* TASK DESCRIPTION
Pictures must not be copied, but every entry must be reproduced exactly.

── DATA FOR THIS EXERCISE

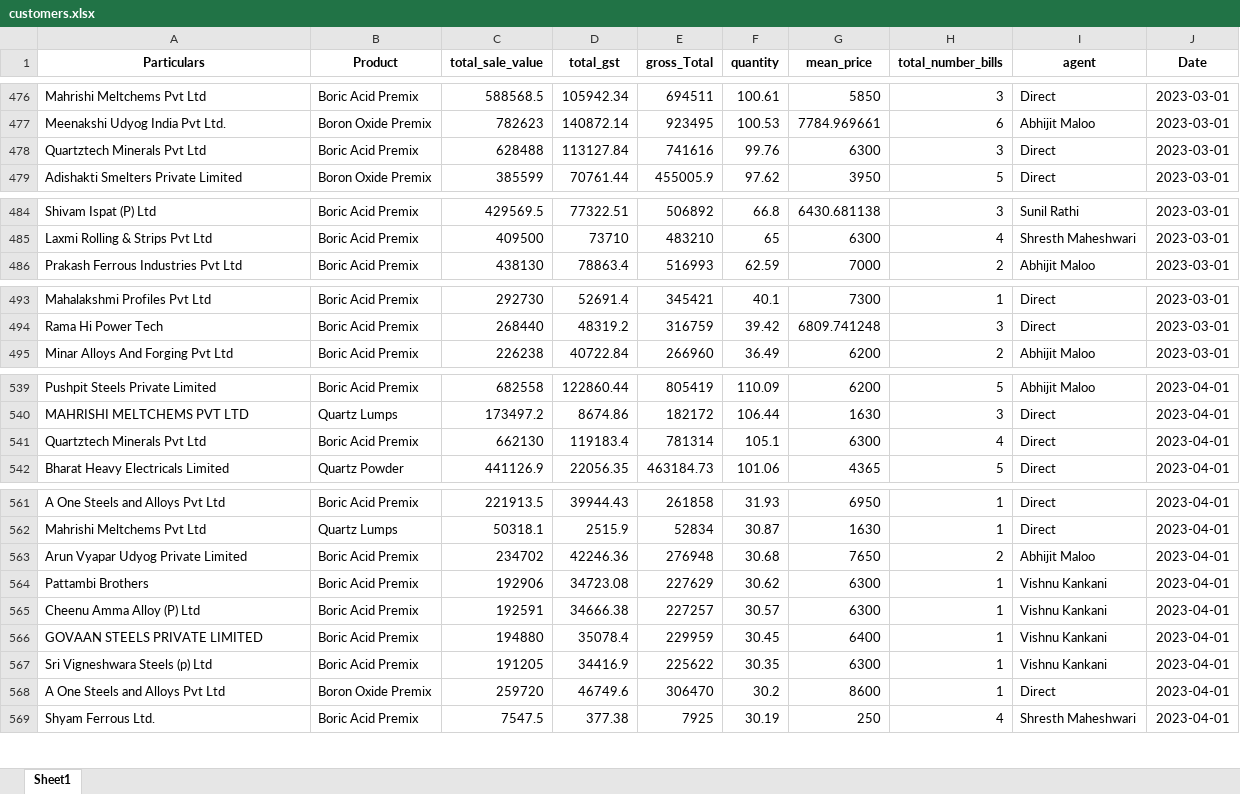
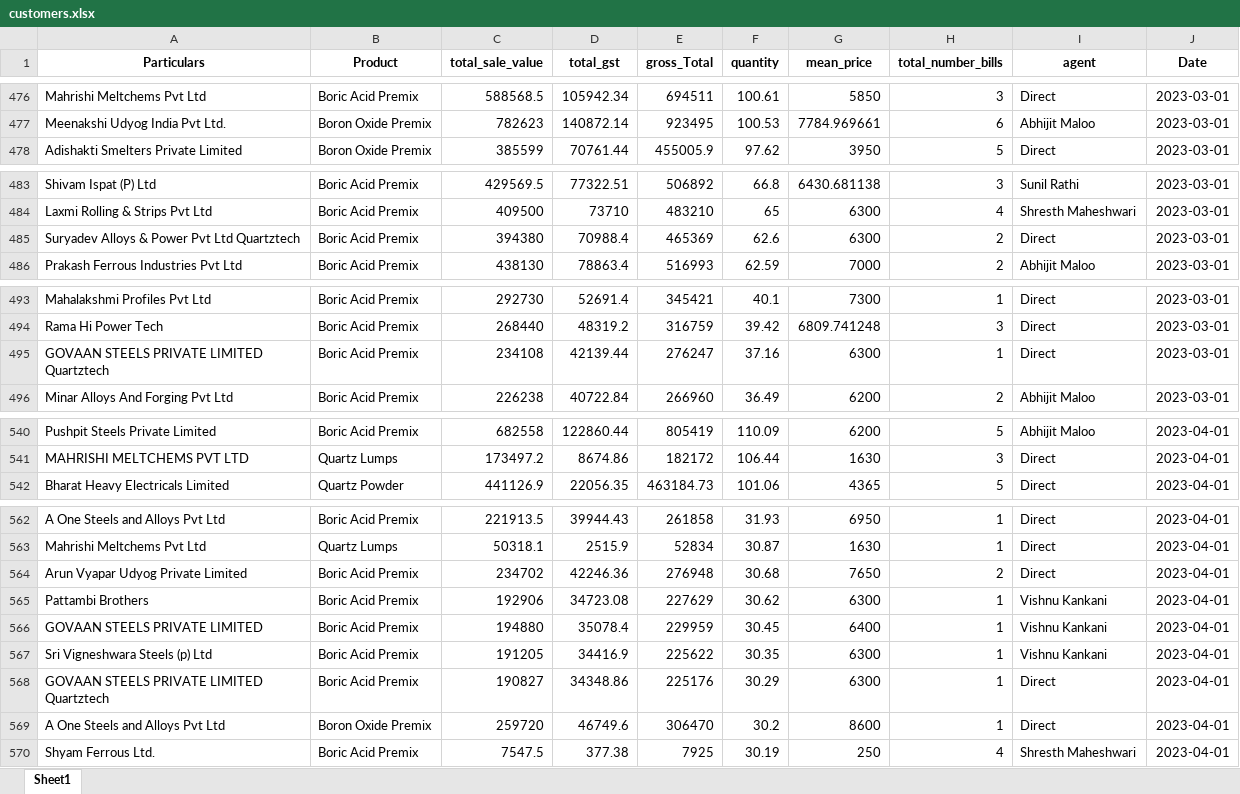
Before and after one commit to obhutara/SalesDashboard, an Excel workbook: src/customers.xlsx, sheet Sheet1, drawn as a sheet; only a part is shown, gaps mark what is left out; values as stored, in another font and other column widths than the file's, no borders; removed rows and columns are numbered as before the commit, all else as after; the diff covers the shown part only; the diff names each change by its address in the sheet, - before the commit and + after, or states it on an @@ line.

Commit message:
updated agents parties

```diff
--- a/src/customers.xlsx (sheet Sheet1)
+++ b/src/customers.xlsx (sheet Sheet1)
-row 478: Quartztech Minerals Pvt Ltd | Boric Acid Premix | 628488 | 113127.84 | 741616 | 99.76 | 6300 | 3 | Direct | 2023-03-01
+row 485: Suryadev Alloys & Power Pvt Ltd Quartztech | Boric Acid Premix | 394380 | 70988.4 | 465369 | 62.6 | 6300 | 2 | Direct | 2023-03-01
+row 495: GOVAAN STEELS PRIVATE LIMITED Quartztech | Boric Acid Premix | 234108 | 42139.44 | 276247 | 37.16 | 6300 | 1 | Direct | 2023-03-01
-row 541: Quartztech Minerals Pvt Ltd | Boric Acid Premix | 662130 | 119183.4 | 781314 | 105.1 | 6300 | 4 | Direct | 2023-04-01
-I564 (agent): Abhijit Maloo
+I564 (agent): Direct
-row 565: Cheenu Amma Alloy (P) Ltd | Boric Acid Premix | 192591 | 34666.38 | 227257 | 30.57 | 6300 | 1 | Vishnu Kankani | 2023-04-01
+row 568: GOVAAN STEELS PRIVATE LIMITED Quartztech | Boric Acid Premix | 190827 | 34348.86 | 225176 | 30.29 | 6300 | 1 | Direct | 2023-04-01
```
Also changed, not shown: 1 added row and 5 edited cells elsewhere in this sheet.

────

* EXERCISE OUTPUT
Before and after one commit to obhutara/SalesDashboard, an Excel workbook: src/customers.xlsx, sheet Sheet1, drawn as a sheet; only a part is shown, gaps mark what is left out; values as stored, in another font and other column widths than the file's, no borders; removed rows and columns are numbered as before the commit, all else as after; the diff covers the shown part only; the diff names each change by its address in the sheet, - before the commit and + after, or states it on an @@ line.

Commit message:
updated agents parties

```diff
--- a/src/customers.xlsx (sheet Sheet1)
+++ b/src/customers.xlsx (sheet Sheet1)
-row 478: Quartztech Minerals Pvt Ltd | Boric Acid Premix | 628488 | 113127.84 | 741616 | 99.76 | 6300 | 3 | Direct | 2023-03-01
+row 485: Suryadev Alloys & Power Pvt Ltd Quartztech | Boric Acid Premix | 394380 | 70988.4 | 465369 | 62.6 | 6300 | 2 | Direct | 2023-03-01
+row 495: GOVAAN STEELS PRIVATE LIMITED Quartztech | Boric Acid Premix | 234108 | 42139.44 | 276247 | 37.16 | 6300 | 1 | Direct | 2023-03-01
-row 541: Quartztech Minerals Pvt Ltd | Boric Acid Premix | 662130 | 119183.4 | 781314 | 105.1 | 6300 | 4 | Direct | 2023-04-01
-I564 (agent): Abhijit Maloo
+I564 (agent): Direct
-row 565: Cheenu Amma Alloy (P) Ltd | Boric Acid Premix | 192591 | 34666.38 | 227257 | 30.57 | 6300 | 1 | Vishnu Kankani | 2023-04-01
+row 568: GOVAAN STEELS PRIVATE LIMITED Quartztech | Boric Acid Premix | 190827 | 34348.86 | 225176 | 30.29 | 6300 | 1 | Direct | 2023-04-01
```
Also changed, not shown: 1 added row and 5 edited cells elsewhere in this sheet.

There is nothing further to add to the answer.